@RamboUdin: As far as I know, there is no legal copy of IBM ViaVoice TTS that is not bundled with some other application. We haven't had any clarification as to whether it is legal to use a copy of the SAPI 4 synthesiser bundled with some other application, but as noted above, it's very likely that this is not strictly legal.

Any Eloquence driver for NVDA is most definitely illegal.

16. Simon -- 2010-09-13 17:32

as far as I'm concerned the synth is there, it works with sapi4, and the companies shouldn't try and control what we do with it after that point. It's one thing to crack a piece of software, it's another to use what's already there and technically designed with an API that works with other software. It would be like apple saying you couldn't play their M4A files in any other media player except iTunes, even though they would play perfectly well with the proper codec. Not going to happen.

17. jteh -- 2010-09-14 08:05

People, your opinions aren't going to change the facts. We've provided the legal information. It's your choice as to what you do with it. Unless you can present a legal argument which indicates that the information we have posted is incorrect, please don't post your opinion on this matter. Thanks.

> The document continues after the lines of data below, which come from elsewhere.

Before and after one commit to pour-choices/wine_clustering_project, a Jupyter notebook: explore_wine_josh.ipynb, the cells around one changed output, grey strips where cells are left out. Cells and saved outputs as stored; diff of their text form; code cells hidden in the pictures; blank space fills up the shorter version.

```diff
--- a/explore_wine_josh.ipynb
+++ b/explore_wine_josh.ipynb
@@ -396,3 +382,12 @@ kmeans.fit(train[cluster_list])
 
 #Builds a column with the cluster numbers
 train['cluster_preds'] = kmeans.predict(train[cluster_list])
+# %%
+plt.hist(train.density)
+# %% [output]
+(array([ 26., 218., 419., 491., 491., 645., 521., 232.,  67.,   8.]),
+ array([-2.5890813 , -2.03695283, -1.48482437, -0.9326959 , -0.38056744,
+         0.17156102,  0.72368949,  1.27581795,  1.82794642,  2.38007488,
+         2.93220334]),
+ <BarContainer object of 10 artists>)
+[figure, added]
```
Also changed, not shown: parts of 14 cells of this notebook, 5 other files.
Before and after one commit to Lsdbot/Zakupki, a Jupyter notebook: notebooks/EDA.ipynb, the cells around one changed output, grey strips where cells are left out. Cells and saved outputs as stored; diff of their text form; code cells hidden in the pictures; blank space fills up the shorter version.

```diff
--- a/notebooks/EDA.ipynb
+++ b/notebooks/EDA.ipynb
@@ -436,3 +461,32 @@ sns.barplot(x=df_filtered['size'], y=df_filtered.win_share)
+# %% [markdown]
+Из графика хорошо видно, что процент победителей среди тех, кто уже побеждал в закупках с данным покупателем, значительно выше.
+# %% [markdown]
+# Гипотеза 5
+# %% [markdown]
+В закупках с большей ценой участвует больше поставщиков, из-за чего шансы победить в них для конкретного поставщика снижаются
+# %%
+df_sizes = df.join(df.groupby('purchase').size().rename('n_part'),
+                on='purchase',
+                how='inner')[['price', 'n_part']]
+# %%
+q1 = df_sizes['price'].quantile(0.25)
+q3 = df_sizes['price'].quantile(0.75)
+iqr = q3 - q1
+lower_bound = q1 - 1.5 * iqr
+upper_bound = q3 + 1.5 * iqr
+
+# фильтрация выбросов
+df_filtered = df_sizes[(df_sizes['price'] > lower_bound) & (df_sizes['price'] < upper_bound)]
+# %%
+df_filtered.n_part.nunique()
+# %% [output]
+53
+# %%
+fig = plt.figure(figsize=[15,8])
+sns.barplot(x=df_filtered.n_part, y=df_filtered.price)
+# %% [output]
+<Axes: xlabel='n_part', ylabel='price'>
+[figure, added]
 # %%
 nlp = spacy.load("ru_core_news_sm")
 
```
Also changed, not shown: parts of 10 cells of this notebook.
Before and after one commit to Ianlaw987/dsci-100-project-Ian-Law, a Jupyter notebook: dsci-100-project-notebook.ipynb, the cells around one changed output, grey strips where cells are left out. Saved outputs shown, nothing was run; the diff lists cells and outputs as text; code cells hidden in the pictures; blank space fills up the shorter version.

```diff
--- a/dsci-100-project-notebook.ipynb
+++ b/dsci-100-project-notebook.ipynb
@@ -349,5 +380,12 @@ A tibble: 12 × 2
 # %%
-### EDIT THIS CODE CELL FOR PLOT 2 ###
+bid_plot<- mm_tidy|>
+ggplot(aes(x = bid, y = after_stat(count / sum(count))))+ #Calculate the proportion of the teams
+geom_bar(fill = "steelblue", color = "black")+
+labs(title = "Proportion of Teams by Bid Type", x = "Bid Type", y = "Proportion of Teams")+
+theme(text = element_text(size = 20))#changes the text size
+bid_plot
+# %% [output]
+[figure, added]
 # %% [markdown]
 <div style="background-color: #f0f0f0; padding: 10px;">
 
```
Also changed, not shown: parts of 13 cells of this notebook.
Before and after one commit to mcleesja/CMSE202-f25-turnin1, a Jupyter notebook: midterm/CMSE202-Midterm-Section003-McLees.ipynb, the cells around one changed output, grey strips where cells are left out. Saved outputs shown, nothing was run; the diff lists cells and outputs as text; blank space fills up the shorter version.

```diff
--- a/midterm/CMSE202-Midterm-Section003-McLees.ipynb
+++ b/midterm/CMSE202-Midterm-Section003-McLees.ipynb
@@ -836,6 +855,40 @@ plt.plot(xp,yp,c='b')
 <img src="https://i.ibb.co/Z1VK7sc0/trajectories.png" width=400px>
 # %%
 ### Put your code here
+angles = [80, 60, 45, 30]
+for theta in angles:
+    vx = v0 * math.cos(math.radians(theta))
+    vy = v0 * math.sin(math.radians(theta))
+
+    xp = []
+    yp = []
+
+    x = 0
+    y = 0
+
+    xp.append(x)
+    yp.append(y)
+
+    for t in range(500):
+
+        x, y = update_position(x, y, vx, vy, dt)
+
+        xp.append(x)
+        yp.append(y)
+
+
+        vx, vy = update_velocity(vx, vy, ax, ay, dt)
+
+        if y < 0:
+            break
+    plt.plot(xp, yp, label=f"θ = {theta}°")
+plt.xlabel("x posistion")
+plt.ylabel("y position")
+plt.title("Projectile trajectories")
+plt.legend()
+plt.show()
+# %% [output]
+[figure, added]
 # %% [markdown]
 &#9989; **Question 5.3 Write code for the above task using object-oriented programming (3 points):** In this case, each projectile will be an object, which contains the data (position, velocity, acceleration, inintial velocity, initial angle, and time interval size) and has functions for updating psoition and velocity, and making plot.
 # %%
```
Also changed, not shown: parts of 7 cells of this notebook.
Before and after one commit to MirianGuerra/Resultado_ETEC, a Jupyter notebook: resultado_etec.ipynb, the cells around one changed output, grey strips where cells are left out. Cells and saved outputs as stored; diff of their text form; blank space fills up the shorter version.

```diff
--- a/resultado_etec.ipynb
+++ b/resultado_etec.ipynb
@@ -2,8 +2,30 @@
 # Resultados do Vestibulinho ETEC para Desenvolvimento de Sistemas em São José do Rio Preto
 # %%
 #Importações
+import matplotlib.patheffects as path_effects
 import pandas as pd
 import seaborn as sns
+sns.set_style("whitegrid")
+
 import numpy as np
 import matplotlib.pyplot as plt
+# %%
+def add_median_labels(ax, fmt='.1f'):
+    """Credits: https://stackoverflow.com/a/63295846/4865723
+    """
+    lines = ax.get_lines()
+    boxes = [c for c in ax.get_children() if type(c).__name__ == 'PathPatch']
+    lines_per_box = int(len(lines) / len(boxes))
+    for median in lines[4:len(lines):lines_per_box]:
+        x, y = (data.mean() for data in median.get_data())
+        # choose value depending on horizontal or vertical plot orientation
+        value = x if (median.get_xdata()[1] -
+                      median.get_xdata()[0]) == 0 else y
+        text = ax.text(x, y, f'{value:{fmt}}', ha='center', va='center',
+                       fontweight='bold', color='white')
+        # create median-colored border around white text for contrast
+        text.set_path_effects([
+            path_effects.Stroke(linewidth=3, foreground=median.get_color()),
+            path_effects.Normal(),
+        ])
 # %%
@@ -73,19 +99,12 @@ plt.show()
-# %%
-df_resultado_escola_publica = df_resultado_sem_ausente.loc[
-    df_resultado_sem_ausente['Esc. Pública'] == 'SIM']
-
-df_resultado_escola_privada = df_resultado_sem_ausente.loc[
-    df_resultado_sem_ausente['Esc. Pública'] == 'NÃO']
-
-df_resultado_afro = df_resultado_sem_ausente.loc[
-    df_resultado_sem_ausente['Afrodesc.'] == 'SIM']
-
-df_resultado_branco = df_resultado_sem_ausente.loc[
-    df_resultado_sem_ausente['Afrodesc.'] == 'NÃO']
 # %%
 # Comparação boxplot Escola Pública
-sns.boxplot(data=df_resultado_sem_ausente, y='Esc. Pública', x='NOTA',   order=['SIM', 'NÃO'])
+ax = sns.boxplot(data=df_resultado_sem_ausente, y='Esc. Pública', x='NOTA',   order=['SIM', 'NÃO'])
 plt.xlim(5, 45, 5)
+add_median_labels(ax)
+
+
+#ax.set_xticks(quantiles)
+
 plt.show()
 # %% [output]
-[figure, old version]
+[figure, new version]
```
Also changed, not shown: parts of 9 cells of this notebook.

18. KevanGC -- 2010-10-31 12:09

I got the sapi4 version of ViaVoice TTS for free, and it worked with NVDA! But i deleted the ViaVoice driver because it might be illegal. But yeah, ViaVoice SAPI4 does work with NVDA.

19. RamboUdin -- 2010-11-21 00:34

Some site in the net offers that driver. I'm not going to try that, but i read that comments and said, "wow! how amazing is that?". "If i could use that driver, haha, it is not illegal."!

THANKS!

Could you make driver for dectalk access 32?

NVDA should support many synthesizers!

20. KevanGC -- 2010-11-24 19:37

This is how I did it. Go get the trial version of Zoomtext. You don't need to use zoomtext ever, you just need to make sure you install IBM ViaVoice when you get Zoomtext. If you install correctly, the voices for IBM ViaVoice should appear in the SAPI4 list in the voice settings dialog.

21. RamboUdin -- 2010-12-03 21:57

It is not good! Something error occur.

22. KevanGC -- 2010-12-11 13:30

I had no errors. Maybe u didn't put it on right or something. It might not be legal though, so do it at ur own risk. Hehehe.

23. briang1 -- 2014-05-22 18:08

Well after reading all of that, I decided to look at Dolphins products which I have. They do use a restricted version of Eloquence in that it appears not to be any standard Sapi interpretation. However interestingly, they do have Daniel and Serena as stand alone Realspeak solo, and Sapi5, both of which seem to be working in NVDA. The latter two are in fact stand alone installers and effectively I assume you purchase the right to use them in anything, but not Eloquence.

While some people here love Eloquence, many find it very difficult, I include myself in that area, but voices are intensely personal, an I can see why some are passionate at needing what it offers. Its all very sad that those who hold the legal strings to this cannot be more chritable for the sake of those who cannot see well.

24. dhankuta -- 2014-06-27 15:43

Hi, There is no alternative of mother. Espeak, though robotic speech out; has many superior features than any one else. If there had no espeak, thousands of VI fellows of third world may have compelled to be out of reach in accessing computer in their mother tongue. Myself, with no knowledge of programming have prepared the espeak voices of many languages of Indian sub-continent. Consequently, the access in regional languages is possible. It has nearly 3 times more voices than any so called multilingual TTS! Let me remind a proverb: Those who are hungry enter inside a restaurant near by them and those who are not, move around in search of it so that their stomach may get a tiny place to hold the items to be eaten for joy!